EXERCISE:
Please keep the images out and set down the data exactly as given.

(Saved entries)
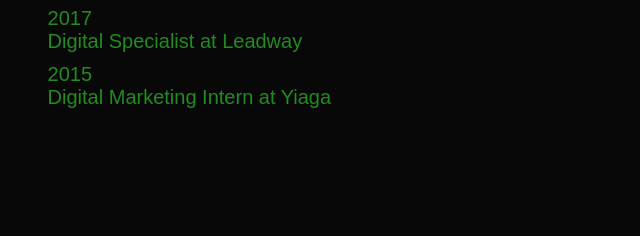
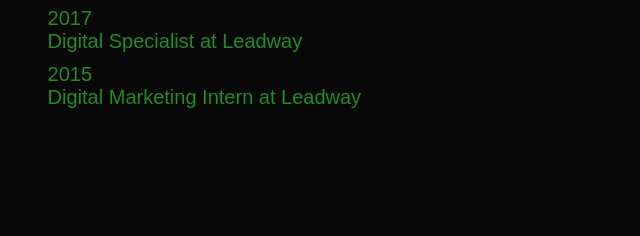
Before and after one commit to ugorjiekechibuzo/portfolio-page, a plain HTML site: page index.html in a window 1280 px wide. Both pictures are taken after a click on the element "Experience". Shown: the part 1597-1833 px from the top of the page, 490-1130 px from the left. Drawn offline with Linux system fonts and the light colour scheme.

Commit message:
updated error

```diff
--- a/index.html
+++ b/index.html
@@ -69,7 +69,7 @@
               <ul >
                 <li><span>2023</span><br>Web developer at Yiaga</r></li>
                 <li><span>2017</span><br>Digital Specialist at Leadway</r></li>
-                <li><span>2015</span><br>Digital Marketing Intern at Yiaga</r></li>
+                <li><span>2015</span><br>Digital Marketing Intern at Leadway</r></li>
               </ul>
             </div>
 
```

EXERCISE OUTPUT:
Before and after one commit to ugorjiekechibuzo/portfolio-page, a plain HTML site: page index.html in a window 1280 px wide. Both pictures are taken after a click on the element "Experience". Shown: the part 1597-1833 px from the top of the page, 490-1130 px from the left. Drawn offline with Linux system fonts and the light colour scheme.

Commit message:
updated error

```diff
--- a/index.html
+++ b/index.html
@@ -69,7 +69,7 @@
               <ul >
                 <li><span>2023</span><br>Web developer at Yiaga</r></li>
                 <li><span>2017</span><br>Digital Specialist at Leadway</r></li>
-                <li><span>2015</span><br>Digital Marketing Intern at Yiaga</r></li>
+                <li><span>2015</span><br>Digital Marketing Intern at Leadway</r></li>
               </ul>
             </div>
 
```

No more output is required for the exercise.